ACTION ITEM:
For the records that follow, say how many lines have the word "data" in them. Write the number and nothing more.

Change detection outputs:
==*==

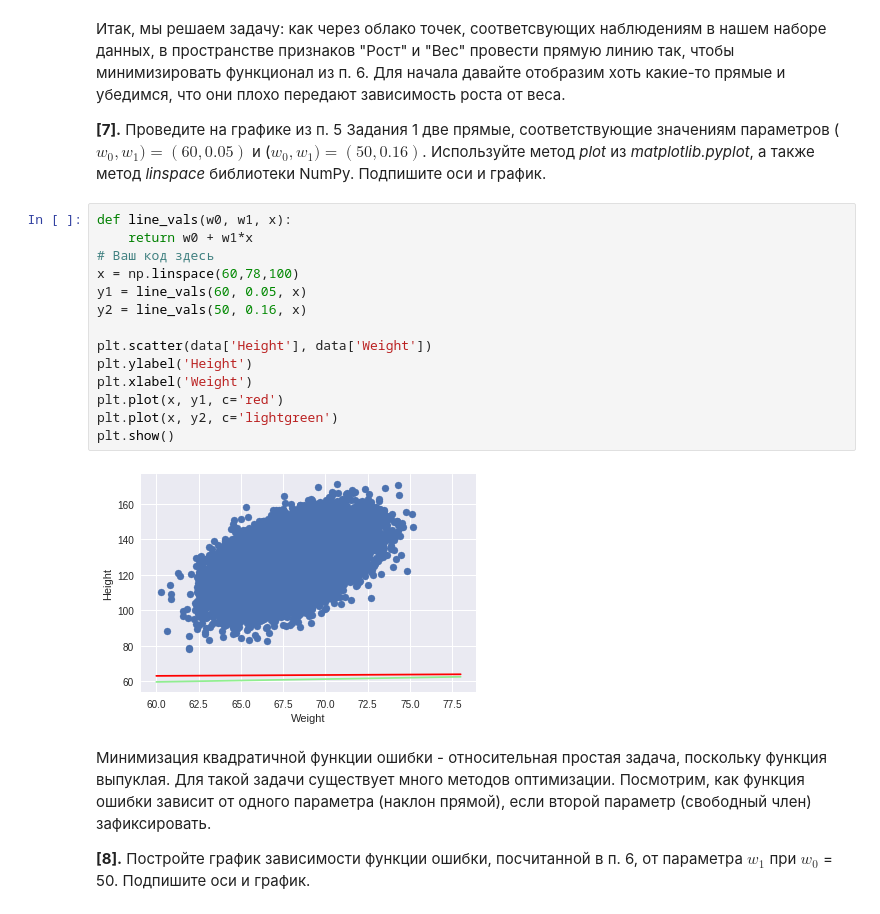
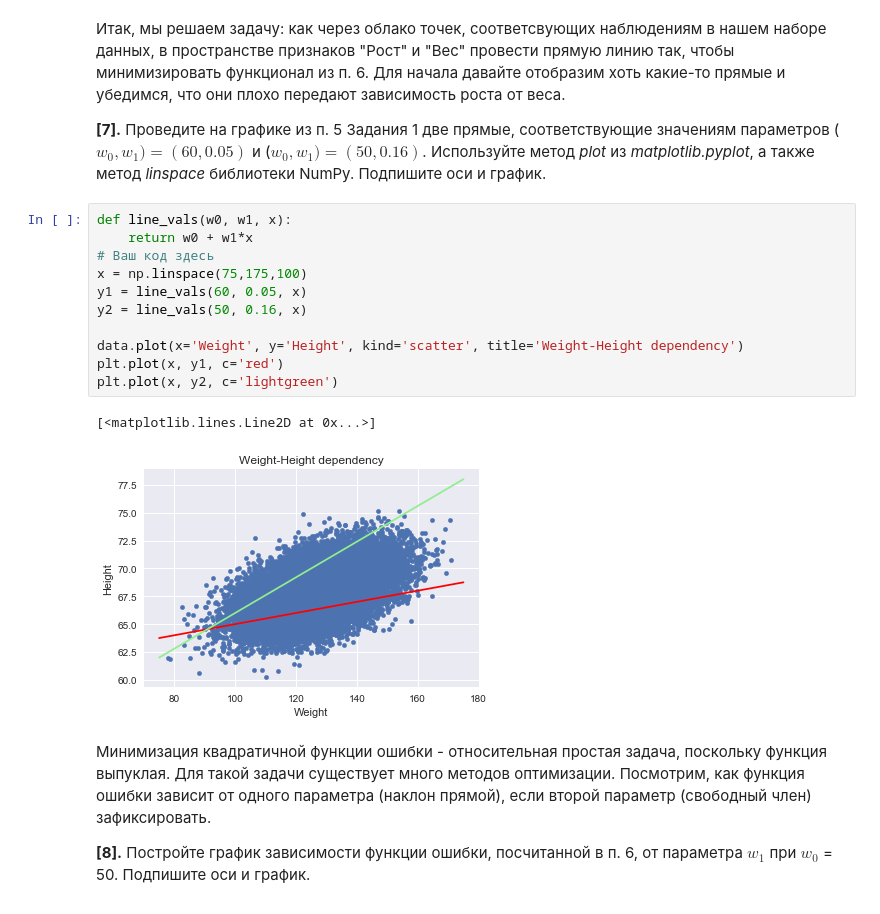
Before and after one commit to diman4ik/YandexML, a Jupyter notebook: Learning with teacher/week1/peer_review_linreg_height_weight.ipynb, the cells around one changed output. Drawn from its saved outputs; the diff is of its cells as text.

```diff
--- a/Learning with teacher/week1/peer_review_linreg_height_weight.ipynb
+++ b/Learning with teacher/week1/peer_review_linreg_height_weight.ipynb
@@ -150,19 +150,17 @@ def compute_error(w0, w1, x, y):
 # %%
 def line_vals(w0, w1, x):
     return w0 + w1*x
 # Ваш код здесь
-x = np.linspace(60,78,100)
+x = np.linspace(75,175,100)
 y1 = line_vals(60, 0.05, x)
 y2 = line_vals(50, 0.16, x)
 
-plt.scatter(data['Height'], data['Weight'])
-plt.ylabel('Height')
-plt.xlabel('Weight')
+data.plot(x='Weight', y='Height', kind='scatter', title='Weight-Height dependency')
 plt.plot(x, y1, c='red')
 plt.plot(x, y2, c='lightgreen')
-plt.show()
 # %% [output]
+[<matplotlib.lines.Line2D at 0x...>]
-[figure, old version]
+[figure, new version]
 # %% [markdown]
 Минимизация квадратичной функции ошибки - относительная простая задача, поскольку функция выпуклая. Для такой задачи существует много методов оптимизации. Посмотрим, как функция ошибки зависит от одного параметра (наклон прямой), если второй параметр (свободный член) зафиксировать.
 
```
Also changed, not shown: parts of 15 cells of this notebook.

==*==

EXERCISE ANSWER:
2